— What to do —
The answer is one number. Say how many lines in the entries below include the word "span".

____________

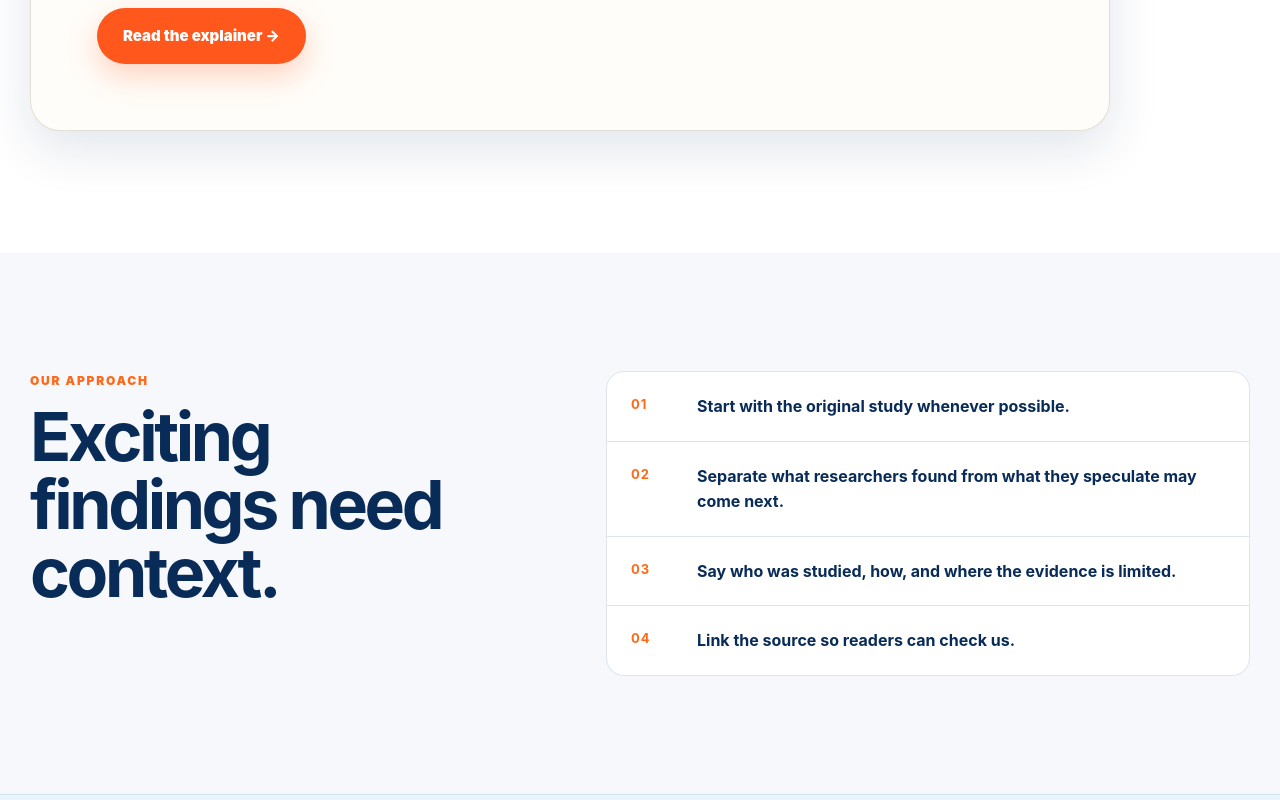
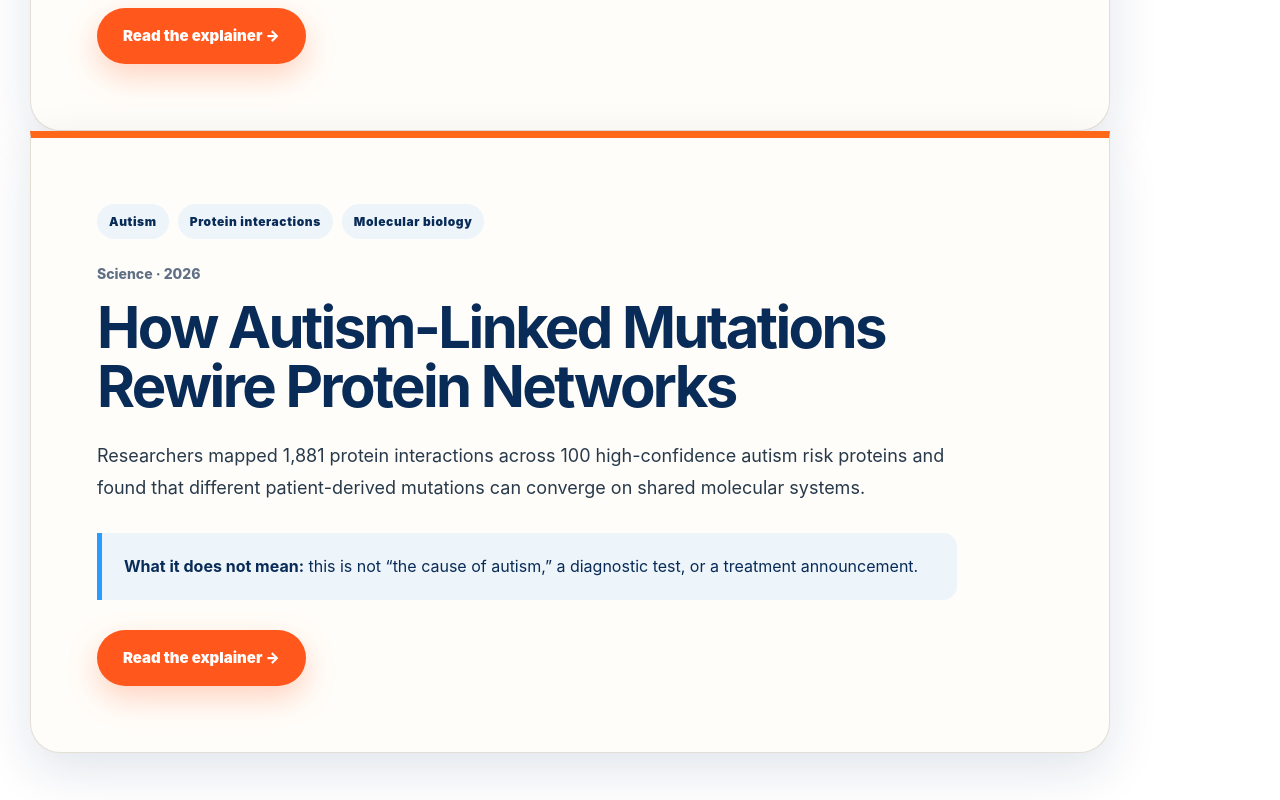
Before and after one commit to PopsHalfFoot/NeuroSpicyOregon-website, a plain HTML site: page research/index.html in a window 1280 px wide. Shown: the part 1700-2500 px from the top of the page. Drawn offline with Linux system fonts and the light colour scheme; a script that the page names is missing.

Commit message:
Add autism protein interaction article to research hub

```diff
--- a/research/index.html
+++ b/research/index.html
@@ -123,6 +123,29 @@
                         Read the explainer →
                     </a>
                 </article>
+
+                <article class="research-card">
+                    <div class="research-card-tags">
+                        <span>Autism</span>
+                        <span>Protein interactions</span>
+                        <span>Molecular biology</span>
+                    </div>
+
+                    <p class="research-card-kicker">Science · 2026</p>
+                    <h3>How Autism-Linked Mutations Rewire Protein Networks</h3>
+                    <p>
+                        Researchers mapped 1,881 protein interactions across 100 high-confidence autism risk proteins and found that different patient-derived mutations can converge on shared molecular systems.
+                    </p>
+
+                    <div class="research-card-callout">
+                        <strong>What it does not mean:</strong>
+                        this is not “the cause of autism,” a diagnostic test, or a treatment announcement.
+                    </div>
+
+                    <a class="button button-primary" href="autism-protein-interaction-networks.html">
+                        Read the explainer →
+                    </a>
+                </article>
             </div>
         </section>
 
```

____________

— Task response —
3